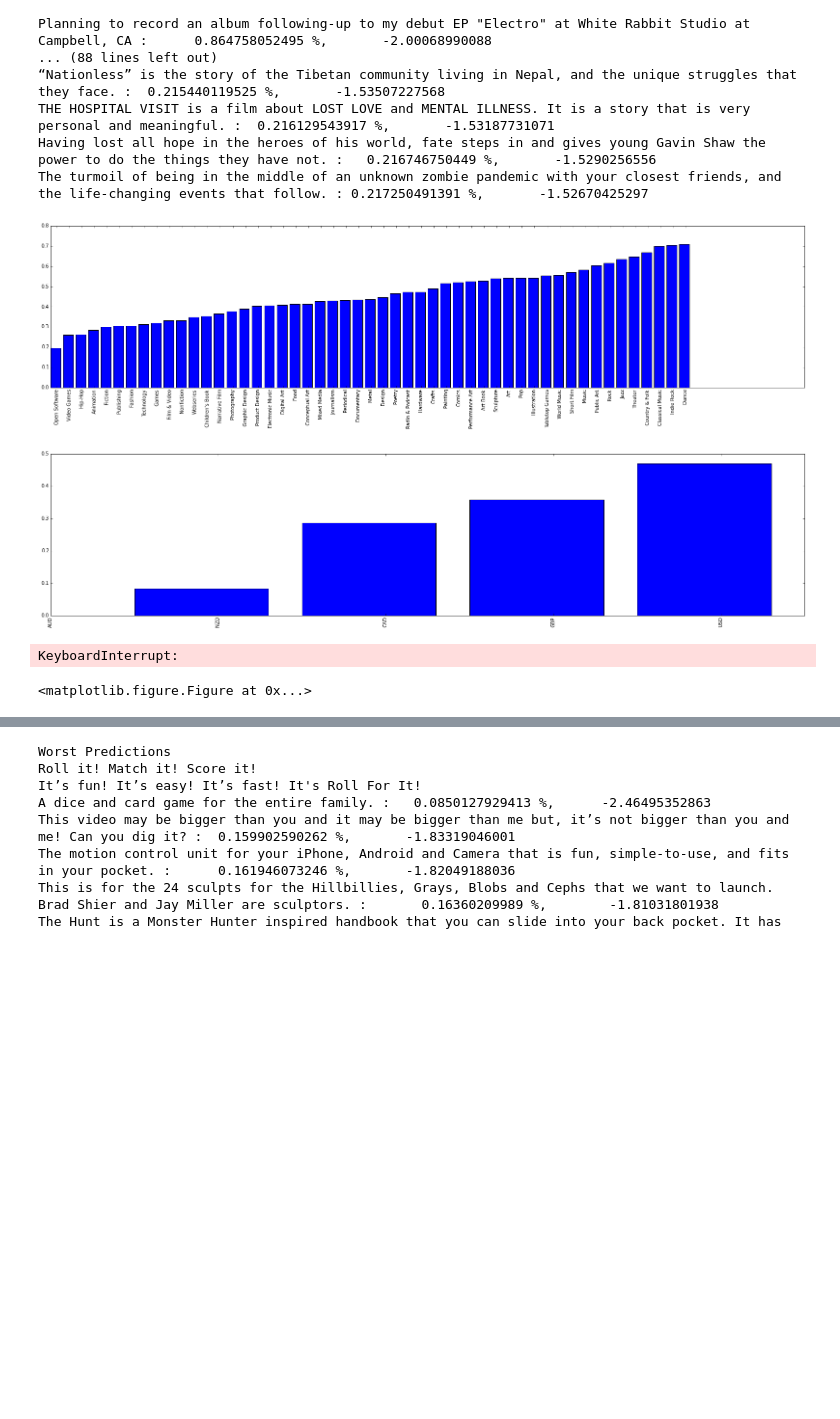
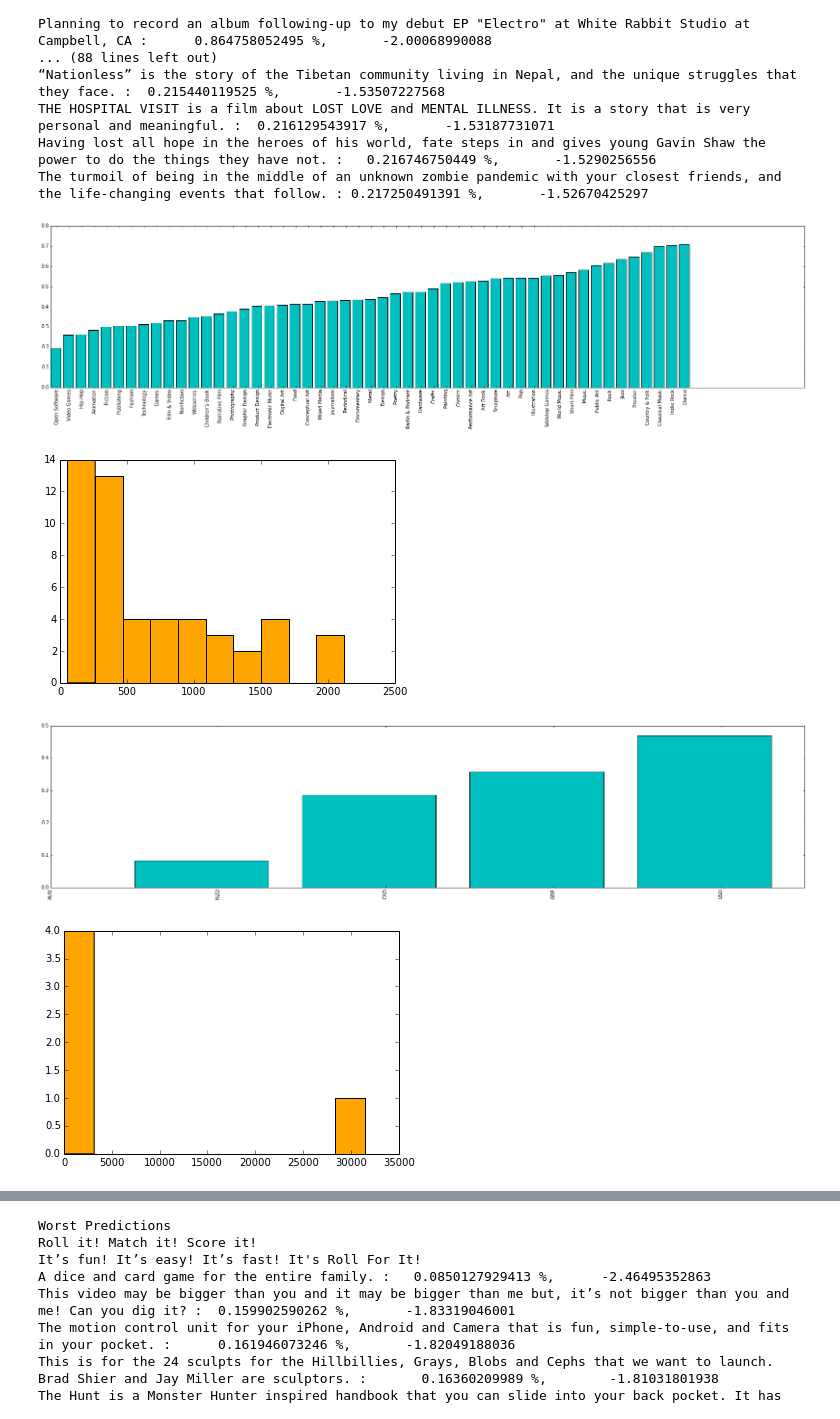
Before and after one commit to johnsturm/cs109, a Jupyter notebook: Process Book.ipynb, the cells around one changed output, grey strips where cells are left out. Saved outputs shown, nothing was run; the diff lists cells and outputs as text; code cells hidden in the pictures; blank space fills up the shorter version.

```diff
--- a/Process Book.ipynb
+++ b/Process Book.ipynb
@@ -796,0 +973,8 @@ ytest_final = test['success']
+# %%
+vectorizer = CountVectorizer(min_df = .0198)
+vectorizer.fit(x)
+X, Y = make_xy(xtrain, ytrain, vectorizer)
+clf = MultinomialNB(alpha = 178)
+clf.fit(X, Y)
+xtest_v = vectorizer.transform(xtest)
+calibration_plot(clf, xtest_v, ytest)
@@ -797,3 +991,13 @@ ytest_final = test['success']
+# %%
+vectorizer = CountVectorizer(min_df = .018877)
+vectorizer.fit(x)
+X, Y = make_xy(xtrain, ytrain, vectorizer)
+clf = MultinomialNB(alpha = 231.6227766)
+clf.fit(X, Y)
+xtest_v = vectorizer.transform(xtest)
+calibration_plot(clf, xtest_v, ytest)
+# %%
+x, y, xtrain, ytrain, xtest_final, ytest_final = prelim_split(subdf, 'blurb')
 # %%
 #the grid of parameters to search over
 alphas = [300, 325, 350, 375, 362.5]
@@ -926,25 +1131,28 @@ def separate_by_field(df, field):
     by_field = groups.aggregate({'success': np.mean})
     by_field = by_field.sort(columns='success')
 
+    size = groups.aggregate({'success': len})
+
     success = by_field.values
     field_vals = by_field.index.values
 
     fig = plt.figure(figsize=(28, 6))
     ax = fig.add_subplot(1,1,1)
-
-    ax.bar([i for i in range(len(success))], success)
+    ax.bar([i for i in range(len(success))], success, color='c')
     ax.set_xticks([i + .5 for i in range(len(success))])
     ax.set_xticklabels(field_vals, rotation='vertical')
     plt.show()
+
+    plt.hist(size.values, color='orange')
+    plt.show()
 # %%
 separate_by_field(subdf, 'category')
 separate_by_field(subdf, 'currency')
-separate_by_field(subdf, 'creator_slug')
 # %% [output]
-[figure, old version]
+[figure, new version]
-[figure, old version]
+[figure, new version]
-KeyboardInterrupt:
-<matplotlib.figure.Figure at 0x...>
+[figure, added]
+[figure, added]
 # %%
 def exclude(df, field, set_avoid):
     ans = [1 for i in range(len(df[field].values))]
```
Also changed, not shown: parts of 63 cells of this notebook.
*****
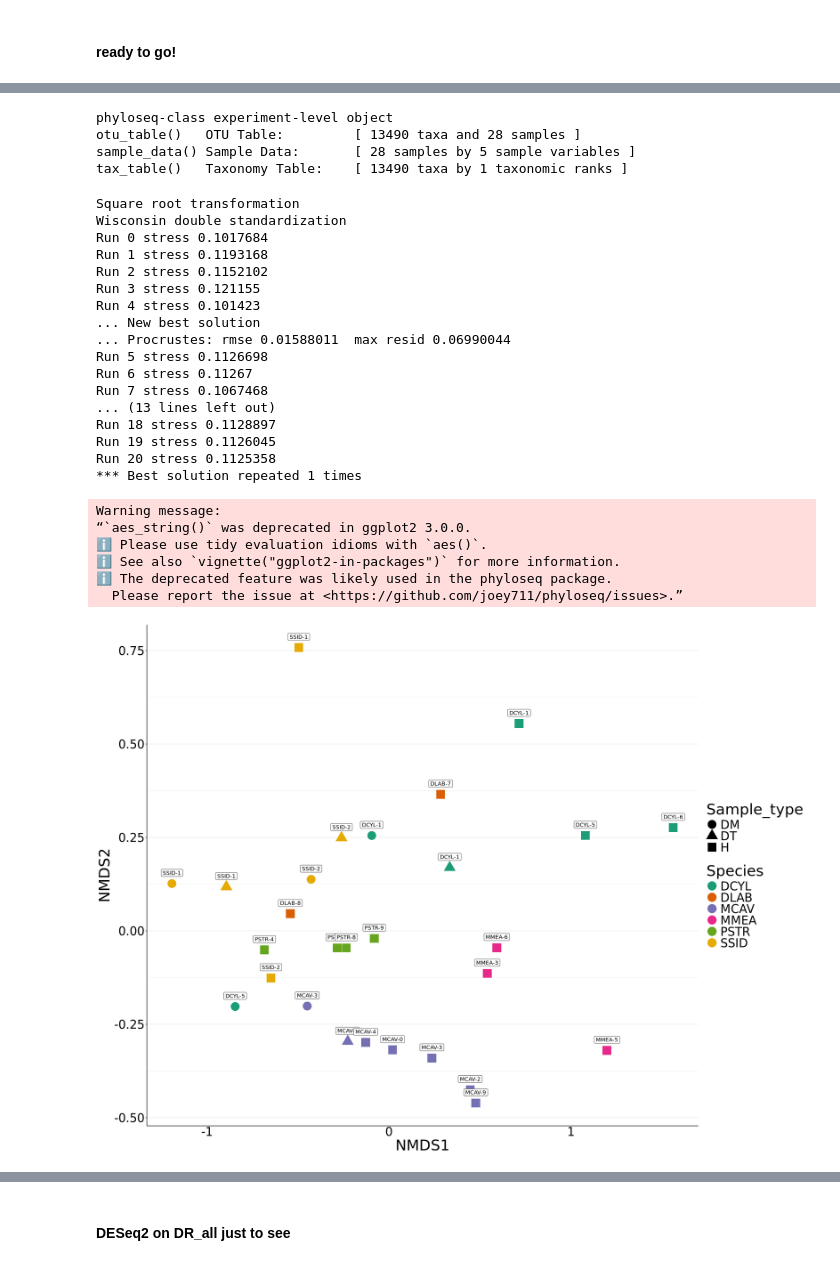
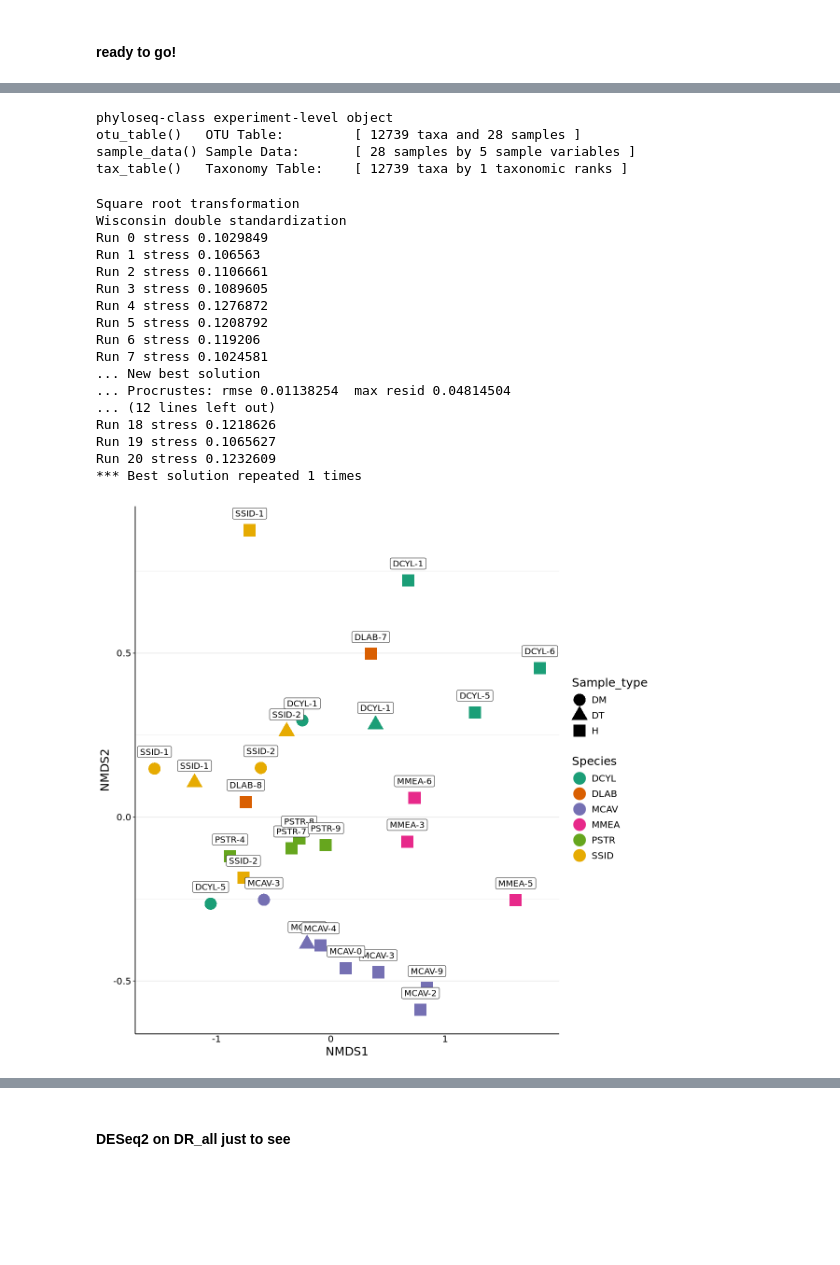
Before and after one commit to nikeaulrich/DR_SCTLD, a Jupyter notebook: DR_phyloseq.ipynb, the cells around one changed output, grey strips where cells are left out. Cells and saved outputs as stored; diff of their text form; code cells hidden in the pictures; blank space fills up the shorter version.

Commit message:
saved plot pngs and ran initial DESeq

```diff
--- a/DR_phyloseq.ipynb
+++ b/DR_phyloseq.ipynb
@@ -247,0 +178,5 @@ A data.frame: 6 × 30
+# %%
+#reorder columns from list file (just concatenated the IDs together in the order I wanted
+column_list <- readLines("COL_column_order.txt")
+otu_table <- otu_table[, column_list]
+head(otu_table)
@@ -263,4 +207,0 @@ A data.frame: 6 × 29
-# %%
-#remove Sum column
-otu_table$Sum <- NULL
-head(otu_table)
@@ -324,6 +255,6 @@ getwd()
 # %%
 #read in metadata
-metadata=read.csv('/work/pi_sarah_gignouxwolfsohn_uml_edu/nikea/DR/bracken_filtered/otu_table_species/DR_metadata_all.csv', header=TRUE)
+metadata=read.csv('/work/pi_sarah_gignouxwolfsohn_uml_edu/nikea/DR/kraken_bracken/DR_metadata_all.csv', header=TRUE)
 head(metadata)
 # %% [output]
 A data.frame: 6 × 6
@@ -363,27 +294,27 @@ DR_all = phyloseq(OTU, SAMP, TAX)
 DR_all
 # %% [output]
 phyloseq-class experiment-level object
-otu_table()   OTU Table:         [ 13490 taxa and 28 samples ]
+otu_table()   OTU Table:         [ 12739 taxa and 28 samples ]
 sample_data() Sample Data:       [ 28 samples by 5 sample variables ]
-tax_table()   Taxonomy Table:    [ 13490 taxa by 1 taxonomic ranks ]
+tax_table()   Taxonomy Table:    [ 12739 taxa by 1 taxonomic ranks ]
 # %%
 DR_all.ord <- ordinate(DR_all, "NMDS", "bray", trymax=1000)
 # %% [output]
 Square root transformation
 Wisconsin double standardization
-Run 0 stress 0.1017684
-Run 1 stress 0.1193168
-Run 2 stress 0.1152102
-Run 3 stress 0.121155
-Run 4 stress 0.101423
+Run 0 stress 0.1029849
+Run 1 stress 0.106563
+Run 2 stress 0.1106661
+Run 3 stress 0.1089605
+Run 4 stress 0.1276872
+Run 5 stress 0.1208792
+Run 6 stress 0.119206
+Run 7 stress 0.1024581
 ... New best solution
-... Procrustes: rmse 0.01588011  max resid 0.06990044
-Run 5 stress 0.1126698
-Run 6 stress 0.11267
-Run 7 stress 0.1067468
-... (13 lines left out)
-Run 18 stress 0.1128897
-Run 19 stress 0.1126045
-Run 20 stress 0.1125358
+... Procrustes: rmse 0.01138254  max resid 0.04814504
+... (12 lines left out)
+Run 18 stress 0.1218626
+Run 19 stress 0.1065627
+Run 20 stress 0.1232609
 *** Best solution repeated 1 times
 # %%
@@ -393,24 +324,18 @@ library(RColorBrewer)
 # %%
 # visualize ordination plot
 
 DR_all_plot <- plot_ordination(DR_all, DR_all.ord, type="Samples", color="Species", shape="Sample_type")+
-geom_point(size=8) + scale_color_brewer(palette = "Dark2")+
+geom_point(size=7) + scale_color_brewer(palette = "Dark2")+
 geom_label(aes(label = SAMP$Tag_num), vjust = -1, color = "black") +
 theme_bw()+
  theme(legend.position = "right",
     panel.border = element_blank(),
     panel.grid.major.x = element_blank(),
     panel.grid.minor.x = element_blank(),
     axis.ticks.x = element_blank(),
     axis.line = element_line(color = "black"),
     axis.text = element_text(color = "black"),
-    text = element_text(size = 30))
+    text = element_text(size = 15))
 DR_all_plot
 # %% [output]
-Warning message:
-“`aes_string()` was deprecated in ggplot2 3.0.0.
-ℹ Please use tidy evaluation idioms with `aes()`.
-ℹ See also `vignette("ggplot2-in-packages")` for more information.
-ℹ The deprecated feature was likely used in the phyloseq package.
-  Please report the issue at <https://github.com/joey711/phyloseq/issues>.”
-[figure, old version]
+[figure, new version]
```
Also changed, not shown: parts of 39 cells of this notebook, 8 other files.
*****
### Task
Whenever a line in the entries holds the word "frame", copy that line.

### Answer box
@@ -247,0 +178,5 @@ A data.frame: 6 × 30
@@ -263,4 +207,0 @@ A data.frame: 6 × 29
 A data.frame: 6 × 6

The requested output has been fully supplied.